His way took him to La Closerie. But he was not anxious to meet Mrs. Tom, so he hung about behind the hedges till Nance happened to come out of the house, and then he whistled softly and beckoned to her to come to him.
Her face was very pale and troubled, and he saw she had been crying.
“I want to speak to you,” he said.
“What is it?”
“Come round here. It’s important.”
“What is it?” she asked wearily again, when she had joined him behind the green dyke.
“It’s this, Nance. You—you know I want you. I’ve always wanted you—”
“Oh—don’t!” she cried, with protesting hand. “This is no time. Peter Mauger, for—”
“Wait a bit! Here’s how it is. Doctor says Tom was killed by some one beating his head in with a hammer or something of the kind. Now who beat his head in? Who would be most likely to beat his head in? Not me, for we were mates. Some one that hated him. Some one that he was always quarrelling with—” Her face had grown so white that there was no colour even in the trembling lips. She stared at him with terrified eyes.
“You know who I mean,” he said. “If it wasn’t him that did it I don’t know who it was.”
“It wasn’t,” she jerked vehemently.
“You’d wish so, of course. But—Look here!—I’m pretty sure they met again last night after—”
“Yes, they met, and Tom tried to fight him—”
“And he’s gone up at once, as soon as he heard that Tom was found, to tell them all about it.”
“Aw!”—decidedly crestfallen at the wind being taken out of his sails in this fashion. “I—I thought—maybe I could help him—”
“Oh you did, did you?”—plucking up heart at sight of his discomfiture. “And how were you going to help him?”
“If he’s gone to make a clean breast of it it’s all up, of course. If he’d kept it to himself—”
“He might have run away, you mean?”

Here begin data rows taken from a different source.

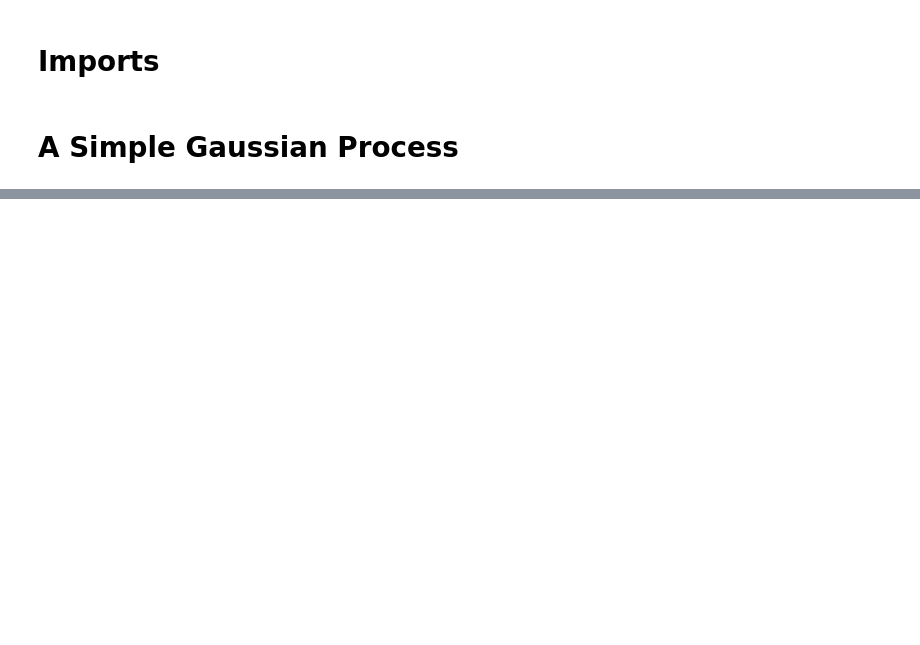
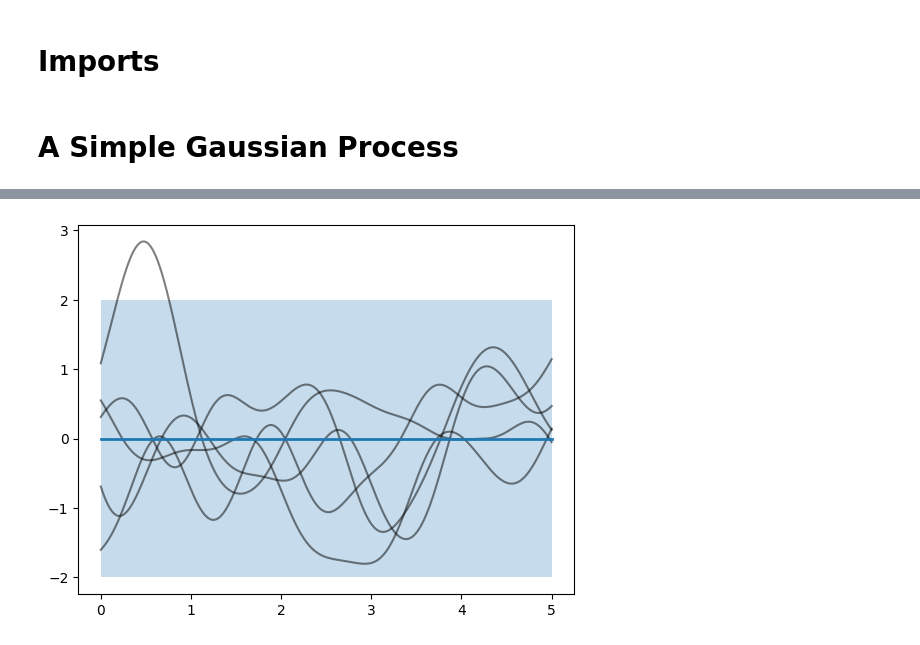
Before and after one commit to ishaanpaul98/Deep-Learning, a Jupyter notebook: Gaussian Processes/gp.ipynb, the cells around one changed output, grey strips where cells are left out. Saved outputs shown, nothing was run; the diff lists cells and outputs as text; code cells hidden in the pictures; blank space fills up the shorter version.

```diff
--- a/Gaussian Processes/gp.ipynb
+++ b/Gaussian Processes/gp.ipynb
@@ -34,0 +75,12 @@ plt.show()
+# %%
+mean = np.zeros(test_x.shape[0])
+cov = rbfkernel(test_x, test_x, ls=0.2)
+# %%
+prior_samples = np.random.multivariate_normal(mean=mean, cov=cov, size=5)
+plt.plot(test_x, prior_samples.T, color='black', alpha=0.5)
+plt.plot(test_x, mean, linewidth=2.)
+plt.fill_between(test_x, mean - 2 * np.diag(cov), mean + 2 * np.diag(cov),
+                 alpha=0.25)
+plt.show()
+# %% [output]
+[figure, added]
```
Also changed, not shown: parts of 18 cells of this notebook.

“Safest for him, maybe. Up above Coupee there’s a stone with blood on it. And I picked up this beside it,” and he hauled out the button and the bit of blue cloth he had found. “I thought, maybe if he knew about these he might think it safest to go.”